*** Input data ***

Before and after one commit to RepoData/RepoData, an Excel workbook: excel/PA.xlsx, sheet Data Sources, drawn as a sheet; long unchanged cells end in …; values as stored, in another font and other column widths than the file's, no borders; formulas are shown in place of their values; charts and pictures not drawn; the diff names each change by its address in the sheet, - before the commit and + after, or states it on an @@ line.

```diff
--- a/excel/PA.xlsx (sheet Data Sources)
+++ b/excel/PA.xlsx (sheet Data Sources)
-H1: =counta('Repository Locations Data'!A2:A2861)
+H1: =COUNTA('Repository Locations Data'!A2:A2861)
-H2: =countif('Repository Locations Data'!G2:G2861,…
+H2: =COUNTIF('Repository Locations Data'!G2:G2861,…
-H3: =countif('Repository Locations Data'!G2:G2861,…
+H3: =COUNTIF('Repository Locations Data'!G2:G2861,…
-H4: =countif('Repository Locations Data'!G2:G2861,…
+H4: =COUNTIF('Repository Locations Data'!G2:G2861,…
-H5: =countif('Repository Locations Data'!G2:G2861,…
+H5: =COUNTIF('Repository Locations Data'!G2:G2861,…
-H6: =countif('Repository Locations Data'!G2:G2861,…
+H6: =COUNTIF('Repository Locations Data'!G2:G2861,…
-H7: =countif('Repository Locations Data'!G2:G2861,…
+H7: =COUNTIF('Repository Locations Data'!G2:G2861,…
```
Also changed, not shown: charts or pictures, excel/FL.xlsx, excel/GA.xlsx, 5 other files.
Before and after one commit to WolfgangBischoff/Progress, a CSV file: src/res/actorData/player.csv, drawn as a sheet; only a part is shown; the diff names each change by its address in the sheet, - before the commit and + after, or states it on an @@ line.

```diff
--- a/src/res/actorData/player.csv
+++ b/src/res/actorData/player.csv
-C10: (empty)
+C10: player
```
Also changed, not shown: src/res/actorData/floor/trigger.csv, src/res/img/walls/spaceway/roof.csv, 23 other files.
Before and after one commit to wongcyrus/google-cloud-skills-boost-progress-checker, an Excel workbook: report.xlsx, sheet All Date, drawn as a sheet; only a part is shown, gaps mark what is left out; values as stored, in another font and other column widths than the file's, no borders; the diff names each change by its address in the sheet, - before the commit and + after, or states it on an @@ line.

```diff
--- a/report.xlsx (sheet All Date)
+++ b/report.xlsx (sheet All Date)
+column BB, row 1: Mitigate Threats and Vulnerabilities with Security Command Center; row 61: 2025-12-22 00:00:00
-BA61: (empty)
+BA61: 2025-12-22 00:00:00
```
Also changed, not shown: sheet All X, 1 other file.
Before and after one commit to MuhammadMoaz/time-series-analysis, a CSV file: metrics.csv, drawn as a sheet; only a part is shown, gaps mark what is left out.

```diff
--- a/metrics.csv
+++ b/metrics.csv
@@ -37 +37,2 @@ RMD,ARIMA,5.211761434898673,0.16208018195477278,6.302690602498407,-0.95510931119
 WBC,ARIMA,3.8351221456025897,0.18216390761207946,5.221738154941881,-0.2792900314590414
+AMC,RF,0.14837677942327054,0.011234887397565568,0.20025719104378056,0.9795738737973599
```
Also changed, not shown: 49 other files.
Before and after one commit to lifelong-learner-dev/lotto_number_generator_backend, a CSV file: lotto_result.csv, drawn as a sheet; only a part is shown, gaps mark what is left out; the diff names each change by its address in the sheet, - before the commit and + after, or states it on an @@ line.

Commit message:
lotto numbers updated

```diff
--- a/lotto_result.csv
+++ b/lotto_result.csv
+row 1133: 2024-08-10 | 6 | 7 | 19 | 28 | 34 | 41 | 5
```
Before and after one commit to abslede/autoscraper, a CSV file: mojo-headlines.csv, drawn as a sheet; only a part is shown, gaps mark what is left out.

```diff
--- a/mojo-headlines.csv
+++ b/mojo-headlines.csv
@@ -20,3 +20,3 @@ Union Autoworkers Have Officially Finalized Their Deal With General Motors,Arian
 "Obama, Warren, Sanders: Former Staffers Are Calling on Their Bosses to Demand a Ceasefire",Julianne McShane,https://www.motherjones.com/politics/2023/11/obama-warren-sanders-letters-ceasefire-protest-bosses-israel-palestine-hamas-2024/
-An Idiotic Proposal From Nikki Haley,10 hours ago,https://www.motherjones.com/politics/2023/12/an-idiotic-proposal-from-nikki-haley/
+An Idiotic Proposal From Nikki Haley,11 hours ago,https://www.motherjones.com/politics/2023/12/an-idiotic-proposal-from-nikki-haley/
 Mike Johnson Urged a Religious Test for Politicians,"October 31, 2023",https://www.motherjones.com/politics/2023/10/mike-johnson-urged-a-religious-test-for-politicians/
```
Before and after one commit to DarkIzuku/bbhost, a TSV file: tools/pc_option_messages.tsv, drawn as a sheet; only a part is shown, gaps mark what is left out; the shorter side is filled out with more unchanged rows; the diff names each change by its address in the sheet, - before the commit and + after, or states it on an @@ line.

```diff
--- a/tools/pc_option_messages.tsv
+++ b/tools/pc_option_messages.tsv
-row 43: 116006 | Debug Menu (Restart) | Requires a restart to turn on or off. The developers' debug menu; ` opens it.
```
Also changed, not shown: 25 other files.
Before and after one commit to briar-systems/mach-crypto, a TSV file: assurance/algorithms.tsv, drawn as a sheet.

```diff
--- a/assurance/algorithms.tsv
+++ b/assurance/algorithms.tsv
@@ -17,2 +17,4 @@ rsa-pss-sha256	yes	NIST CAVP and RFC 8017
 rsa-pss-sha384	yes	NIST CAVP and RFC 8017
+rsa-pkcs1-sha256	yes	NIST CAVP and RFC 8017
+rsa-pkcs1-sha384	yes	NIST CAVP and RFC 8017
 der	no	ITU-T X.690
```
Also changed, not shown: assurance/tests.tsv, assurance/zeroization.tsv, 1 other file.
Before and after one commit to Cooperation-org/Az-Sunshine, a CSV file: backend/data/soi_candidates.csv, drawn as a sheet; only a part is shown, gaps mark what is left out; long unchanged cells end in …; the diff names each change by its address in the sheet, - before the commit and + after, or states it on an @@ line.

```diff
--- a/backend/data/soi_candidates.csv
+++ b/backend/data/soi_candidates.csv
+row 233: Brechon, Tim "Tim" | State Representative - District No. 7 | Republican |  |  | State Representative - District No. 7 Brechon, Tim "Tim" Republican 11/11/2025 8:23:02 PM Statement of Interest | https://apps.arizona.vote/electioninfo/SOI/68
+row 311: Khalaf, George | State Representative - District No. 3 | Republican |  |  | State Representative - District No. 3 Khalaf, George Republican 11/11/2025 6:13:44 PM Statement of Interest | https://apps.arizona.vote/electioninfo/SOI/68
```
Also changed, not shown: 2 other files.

*** End of Input data ***

What to do —
Produce the records once again, exactly as they stand above.

Solution to the problem —
Before and after one commit to RepoData/RepoData, an Excel workbook: excel/PA.xlsx, sheet Data Sources, drawn as a sheet; long unchanged cells end in …; values as stored, in another font and other column widths than the file's, no borders; formulas are shown in place of their values; charts and pictures not drawn; the diff names each change by its address in the sheet, - before the commit and + after, or states it on an @@ line.

```diff
--- a/excel/PA.xlsx (sheet Data Sources)
+++ b/excel/PA.xlsx (sheet Data Sources)
-H1: =counta('Repository Locations Data'!A2:A2861)
+H1: =COUNTA('Repository Locations Data'!A2:A2861)
-H2: =countif('Repository Locations Data'!G2:G2861,…
+H2: =COUNTIF('Repository Locations Data'!G2:G2861,…
-H3: =countif('Repository Locations Data'!G2:G2861,…
+H3: =COUNTIF('Repository Locations Data'!G2:G2861,…
-H4: =countif('Repository Locations Data'!G2:G2861,…
+H4: =COUNTIF('Repository Locations Data'!G2:G2861,…
-H5: =countif('Repository Locations Data'!G2:G2861,…
+H5: =COUNTIF('Repository Locations Data'!G2:G2861,…
-H6: =countif('Repository Locations Data'!G2:G2861,…
+H6: =COUNTIF('Repository Locations Data'!G2:G2861,…
-H7: =countif('Repository Locations Data'!G2:G2861,…
+H7: =COUNTIF('Repository Locations Data'!G2:G2861,…
```
Also changed, not shown: charts or pictures, excel/FL.xlsx, excel/GA.xlsx, 5 other files.
Before and after one commit to WolfgangBischoff/Progress, a CSV file: src/res/actorData/player.csv, drawn as a sheet; only a part is shown; the diff names each change by its address in the sheet, - before the commit and + after, or states it on an @@ line.

```diff
--- a/src/res/actorData/player.csv
+++ b/src/res/actorData/player.csv
-C10: (empty)
+C10: player
```
Also changed, not shown: src/res/actorData/floor/trigger.csv, src/res/img/walls/spaceway/roof.csv, 23 other files.
Before and after one commit to wongcyrus/google-cloud-skills-boost-progress-checker, an Excel workbook: report.xlsx, sheet All Date, drawn as a sheet; only a part is shown, gaps mark what is left out; values as stored, in another font and other column widths than the file's, no borders; the diff names each change by its address in the sheet, - before the commit and + after, or states it on an @@ line.

```diff
--- a/report.xlsx (sheet All Date)
+++ b/report.xlsx (sheet All Date)
+column BB, row 1: Mitigate Threats and Vulnerabilities with Security Command Center; row 61: 2025-12-22 00:00:00
-BA61: (empty)
+BA61: 2025-12-22 00:00:00
```
Also changed, not shown: sheet All X, 1 other file.
Before and after one commit to MuhammadMoaz/time-series-analysis, a CSV file: metrics.csv, drawn as a sheet; only a part is shown, gaps mark what is left out.

```diff
--- a/metrics.csv
+++ b/metrics.csv
@@ -37 +37,2 @@ RMD,ARIMA,5.211761434898673,0.16208018195477278,6.302690602498407,-0.95510931119
 WBC,ARIMA,3.8351221456025897,0.18216390761207946,5.221738154941881,-0.2792900314590414
+AMC,RF,0.14837677942327054,0.011234887397565568,0.20025719104378056,0.9795738737973599
```
Also changed, not shown: 49 other files.
Before and after one commit to lifelong-learner-dev/lotto_number_generator_backend, a CSV file: lotto_result.csv, drawn as a sheet; only a part is shown, gaps mark what is left out; the diff names each change by its address in the sheet, - before the commit and + after, or states it on an @@ line.

Commit message:
lotto numbers updated

```diff
--- a/lotto_result.csv
+++ b/lotto_result.csv
+row 1133: 2024-08-10 | 6 | 7 | 19 | 28 | 34 | 41 | 5
```
Before and after one commit to abslede/autoscraper, a CSV file: mojo-headlines.csv, drawn as a sheet; only a part is shown, gaps mark what is left out.

```diff
--- a/mojo-headlines.csv
+++ b/mojo-headlines.csv
@@ -20,3 +20,3 @@ Union Autoworkers Have Officially Finalized Their Deal With General Motors,Arian
 "Obama, Warren, Sanders: Former Staffers Are Calling on Their Bosses to Demand a Ceasefire",Julianne McShane,https://www.motherjones.com/politics/2023/11/obama-warren-sanders-letters-ceasefire-protest-bosses-israel-palestine-hamas-2024/
-An Idiotic Proposal From Nikki Haley,10 hours ago,https://www.motherjones.com/politics/2023/12/an-idiotic-proposal-from-nikki-haley/
+An Idiotic Proposal From Nikki Haley,11 hours ago,https://www.motherjones.com/politics/2023/12/an-idiotic-proposal-from-nikki-haley/
 Mike Johnson Urged a Religious Test for Politicians,"October 31, 2023",https://www.motherjones.com/politics/2023/10/mike-johnson-urged-a-religious-test-for-politicians/
```
Before and after one commit to DarkIzuku/bbhost, a TSV file: tools/pc_option_messages.tsv, drawn as a sheet; only a part is shown, gaps mark what is left out; the shorter side is filled out with more unchanged rows; the diff names each change by its address in the sheet, - before the commit and + after, or states it on an @@ line.

```diff
--- a/tools/pc_option_messages.tsv
+++ b/tools/pc_option_messages.tsv
-row 43: 116006 | Debug Menu (Restart) | Requires a restart to turn on or off. The developers' debug menu; ` opens it.
```
Also changed, not shown: 25 other files.
Before and after one commit to briar-systems/mach-crypto, a TSV file: assurance/algorithms.tsv, drawn as a sheet.

```diff
--- a/assurance/algorithms.tsv
+++ b/assurance/algorithms.tsv
@@ -17,2 +17,4 @@ rsa-pss-sha256	yes	NIST CAVP and RFC 8017
 rsa-pss-sha384	yes	NIST CAVP and RFC 8017
+rsa-pkcs1-sha256	yes	NIST CAVP and RFC 8017
+rsa-pkcs1-sha384	yes	NIST CAVP and RFC 8017
 der	no	ITU-T X.690
```
Also changed, not shown: assurance/tests.tsv, assurance/zeroization.tsv, 1 other file.
Before and after one commit to Cooperation-org/Az-Sunshine, a CSV file: backend/data/soi_candidates.csv, drawn as a sheet; only a part is shown, gaps mark what is left out; long unchanged cells end in …; the diff names each change by its address in the sheet, - before the commit and + after, or states it on an @@ line.

```diff
--- a/backend/data/soi_candidates.csv
+++ b/backend/data/soi_candidates.csv
+row 233: Brechon, Tim "Tim" | State Representative - District No. 7 | Republican |  |  | State Representative - District No. 7 Brechon, Tim "Tim" Republican 11/11/2025 8:23:02 PM Statement of Interest | https://apps.arizona.vote/electioninfo/SOI/68
+row 311: Khalaf, George | State Representative - District No. 3 | Republican |  |  | State Representative - District No. 3 Khalaf, George Republican 11/11/2025 6:13:44 PM Statement of Interest | https://apps.arizona.vote/electioninfo/SOI/68
```
Also changed, not shown: 2 other files.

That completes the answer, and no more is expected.